Last Friday on CNBC,  former Fed Chairman Alan Greenspan said that it's fair to characterize the current bond bubble as an “irrational exuberance” type of forecast. He did hedge the statement by saying that he has “no time frame on the forecast.” Also note that he started making this bond bubble call in 2015.

The reference to “irrational exuberance” goes back to remarks that he delivered at a 1996 American Enterprise Institute dinner. The Tokyo market was open during the speech and immediately moved down sharply after his comment and closed down 3%. Markets around the world followed. While his comments rattled markets, the technology bubble continued on for another 4 years after his speech.

Greenspan believes that the prolonged period of low interest rates is about to end.

“The current level of interest rates is abnormally low and there's only one direction in which they can go, and when they start they will be rather rapid.”

Ironically the central bankers have likely inflated the bond market bubble themselves. It is the Fed that took its benchmark rate to near during the financial crisis and kept them at artificially low levels for over seven years. In addition the Fed went to the open market and purchased trillions of dollars in bond purchasing programs to keep long rates low. Today the Fed's balance sheet is $4.5 trillion and is expected to slowly start to unwind its holdings starting in September.

While we don't expect a sharp rise in rates, it is a possibility. If rates did rise suddenly, it would likely put pressure on the stock market. This is a risk that we monitor very closely and we would act quickly for our clients if needed.

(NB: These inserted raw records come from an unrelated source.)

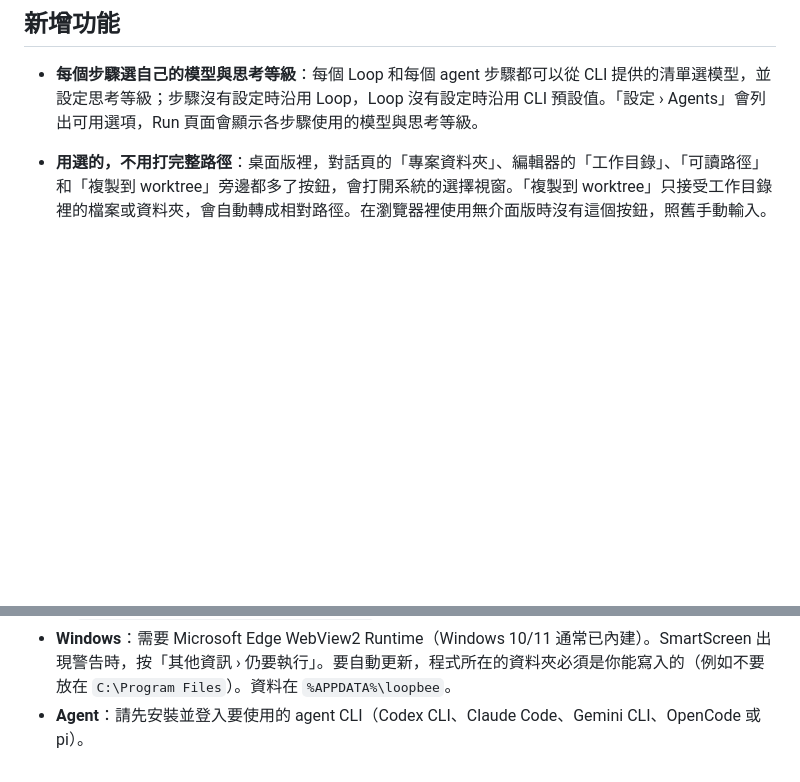
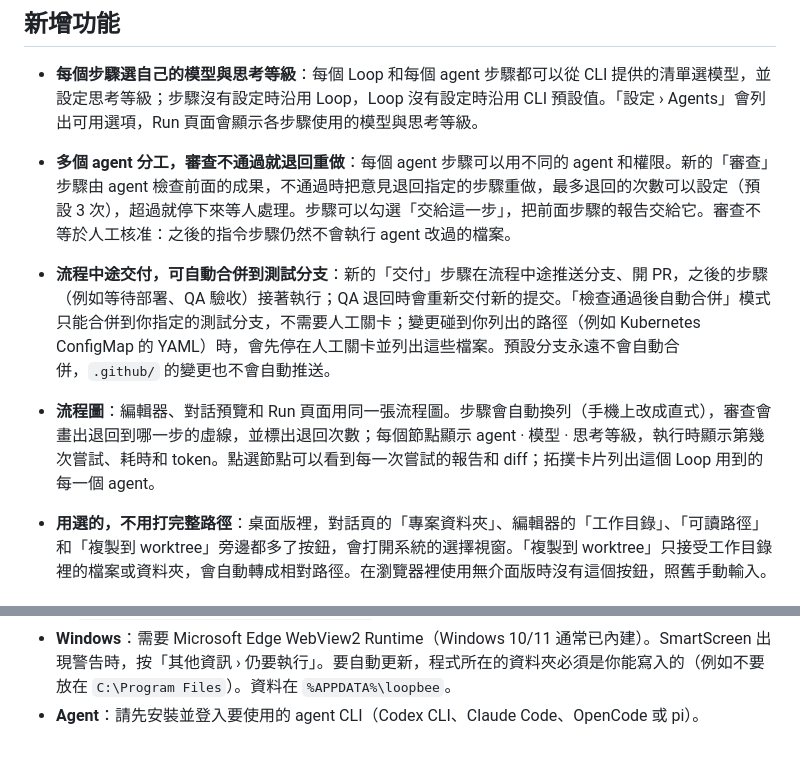
Before and after one commit to TANAGELEEE/loopbee, a Markdown page: docs/releases/v0.1.5.md, 2 parts joined by grey strips. Drawn GitHub-style; blank space fills up the shorter version.

Commit message:
docs: note multi-agent review loops, delivery and the flow chart in v0.1.5
Also drop Gemini CLI from the agents to install.

Co-Authored-By: Claude Opus 5.5 <noreply@anthropic.com>

```diff
--- a/docs/releases/v0.1.5.md
+++ b/docs/releases/v0.1.5.md
@@ -6,6 +6,12 @@
 ## 新增功能
 
 - **每個步驟選自己的模型與思考等級**：每個 Loop 和每個 agent 步驟都可以從 CLI 提供的清單選模型，並設定思考等級；步驟沒有設定時沿用 Loop，Loop 沒有設定時沿用 CLI 預設值。「設定 › Agents」會列出可用選項，Run 頁面會顯示各步驟使用的模型與思考等級。
+
+- **多個 agent 分工，審查不通過就退回重做**：每個 agent 步驟可以用不同的 agent 和權限。新的「審查」步驟由 agent 檢查前面的成果，不通過時把意見退回指定的步驟重做，最多退回的次數可以設定（預設 3 次），超過就停下來等人處理。步驟可以勾選「交給這一步」，把前面步驟的報告交給它。審查不等於人工核准：之後的指令步驟仍然不會執行 agent 改過的檔案。
+
+- **流程中途交付，可自動合併到測試分支**：新的「交付」步驟在流程中途推送分支、開 PR，之後的步驟（例如等待部署、QA 驗收）接著執行；QA 退回時會重新交付新的提交。「檢查通過後自動合併」模式只能合併到你指定的測試分支，不需要人工關卡；變更碰到你列出的路徑（例如 Kubernetes ConfigMap 的 YAML）時，會先停在人工關卡並列出這些檔案。預設分支永遠不會自動合併，`.github/` 的變更也不會自動推送。
+
+- **流程圖**：編輯器、對話預覽和 Run 頁面用同一張流程圖。步驟會自動換列（手機上改成直式），審查會畫出退回到哪一步的虛線，並標出退回次數；每個節點顯示 agent · 模型 · 思考等級，執行時顯示第幾次嘗試、耗時和 token。點選節點可以看到每一次嘗試的報告和 diff；拓撲卡片列出這個 Loop 用到的每一個 agent。
 
 - **用選的，不用打完整路徑**：桌面版裡，對話頁的「專案資料夾」、編輯器的「工作目錄」、「可讀路徑」和「複製到 worktree」旁邊都多了按鈕，會打開系統的選擇視窗。「複製到 worktree」只接受工作目錄裡的檔案或資料夾，會自動轉成相對路徑。在瀏覽器裡使用無介面版時沒有這個按鈕，照舊手動輸入。
 
@@ -34,4 +40,4 @@
 - **從 v0.1.1 或更早升級**：舊版沒有自動更新，請手動下載並覆蓋原本的程式；資料和存在系統鑰匙圈裡的 secret 都會沿用。
 - **macOS**：App 還沒有 Apple 開發者簽章。第一次開啟時 macOS 會說「無法驗證 loopbee」，按「完成」，再到「系統設定 › 隱私權與安全性」，在下方按「強制打開」並輸入密碼；之後就能直接開啟。請從「應用程式」資料夾開啟：直接從「下載」或磁碟映像執行時，macOS 不允許 App 更新自己。資料在 `~/Library/Application Support/loopbee`。
 - **Windows**：需要 Microsoft Edge WebView2 Runtime（Windows 10/11 通常已內建）。SmartScreen 出現警告時，按「其他資訊 › 仍要執行」。要自動更新，程式所在的資料夾必須是你能寫入的（例如不要放在 `C:\Program Files`）。資料在 `%APPDATA%\loopbee`。
-- **Agent**：請先安裝並登入要使用的 agent CLI（Codex CLI、Claude Code、Gemini CLI、OpenCode 或 pi）。
+- **Agent**：請先安裝並登入要使用的 agent CLI（Codex CLI、Claude Code、OpenCode 或 pi）。
```
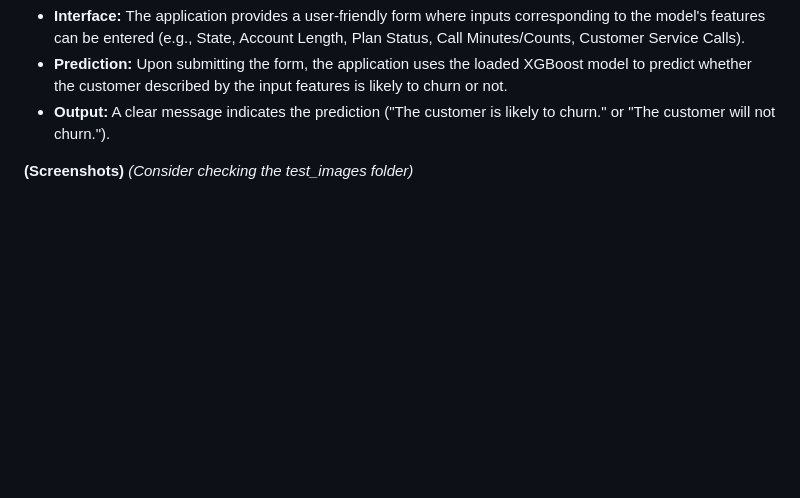
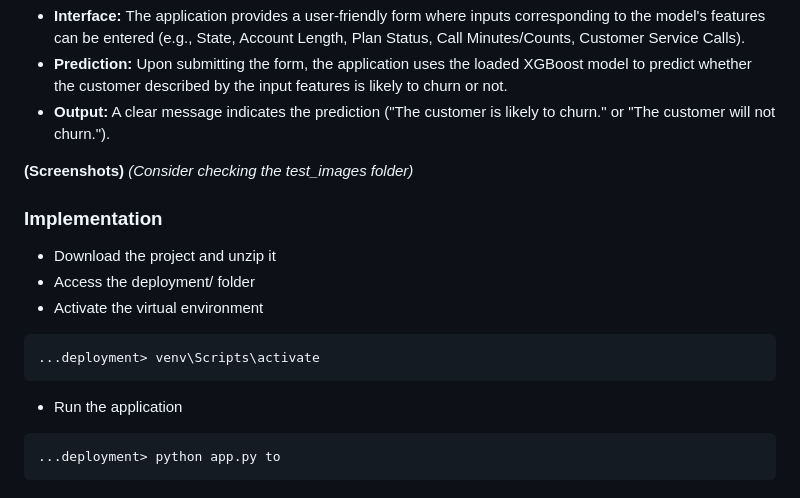
Before and after one commit to skander-kechaou/Customer-Churn-ML, a Markdown page: README.md, the part around the change. GitHub-like rendering; blank space fills up the shorter version.

````diff
--- a/README.md
+++ b/README.md
@@ -144,3 +144,15 @@ The selected XGBoost model was exported (likely as a `.pkl` or `.joblib` file) a
 
 **(Screenshots)**
 *(Consider checking the test_images folder)*
+
+### Implementation
+*   Download the project and unzip it
+*   Access the deployment/ folder
+*   Activate the virtual environment
+```bash
+...deployment> venv\Scripts\activate
+```
+*   Run the application
+```bash
+...deployment> python app.py to
+```
````
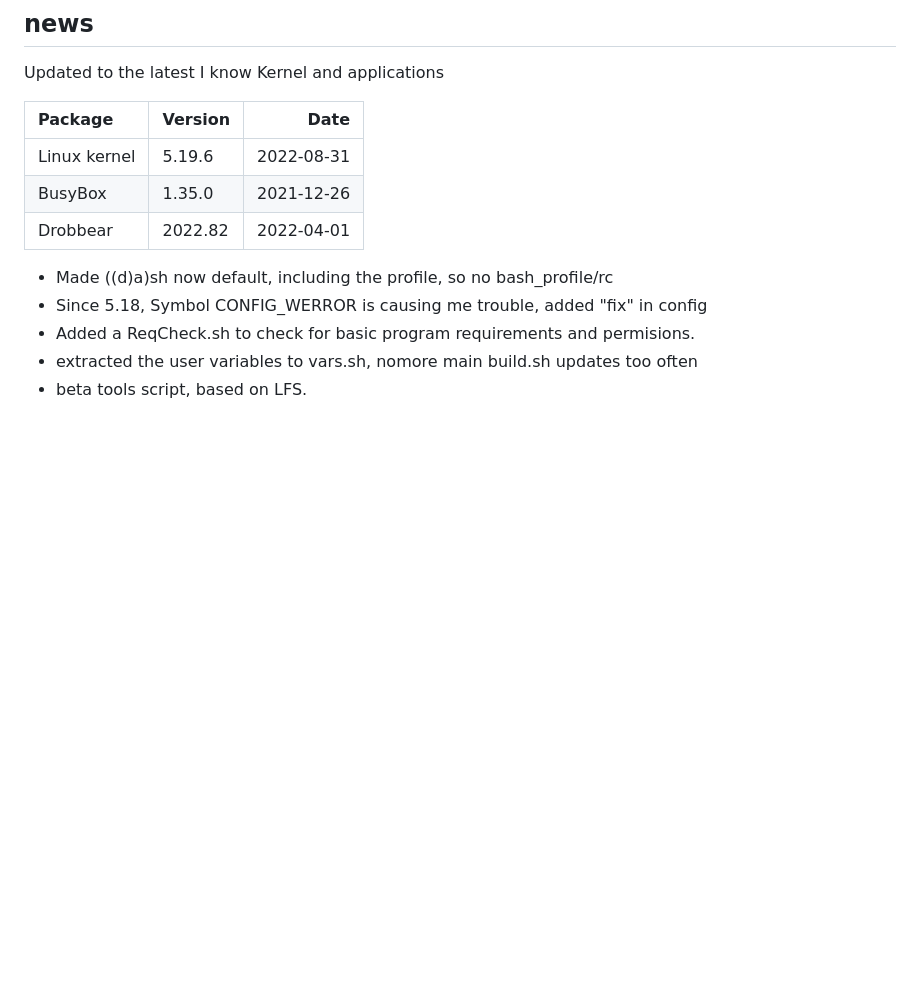
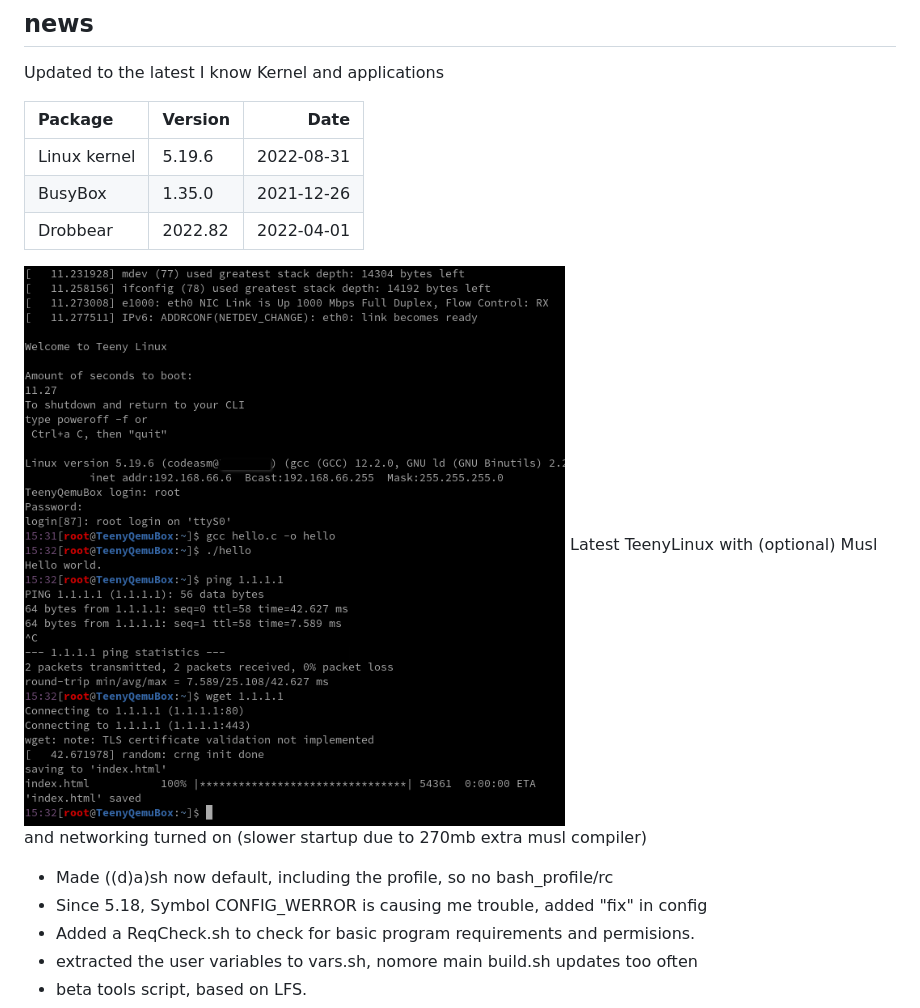
Before and after one commit to CodeAsm/teeny-linux, a Markdown page: README.md, the part around the change. Rendered like a GitHub page; pictures changed too: resources/Screenshot3.png (added); blank space fills up the shorter version.

Commit message:
New screenschot, to show Musl, Networking and colorfull (d)ash.

```diff
--- a/README.md
+++ b/README.md
@@ -38,6 +38,9 @@ Updated to the latest I know Kernel and applications
 | Linux kernel   | 5.19.6     | 2022-08-31  |
 | BusyBox        | 1.35.0     | 2021-12-26  |
 | Drobbear       | 2022.82    | 2022-04-01  |
+
+![teenylinux booting musl and networking Screenshot](https://raw.githubusercontent.com/codeasm/teeny-linux/main/resources/Screenshot3.png)
+Latest TeenyLinux with (optional) Musl and networking turned on (slower startup due to 270mb extra musl compiler)
 
 * Made ((d)a)sh now default, including the profile, so no bash_profile/rc
 * Since 5.18, Symbol CONFIG_WERROR is causing me trouble, added "fix" in config
```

Greenspan: Perfectly fair to say there's ‘irrational exuberance' in bond market from CNBC.

Are you worried about the bond market? Do you think it's a bubble?

Header photo from Unsplash Goh Rhy Yan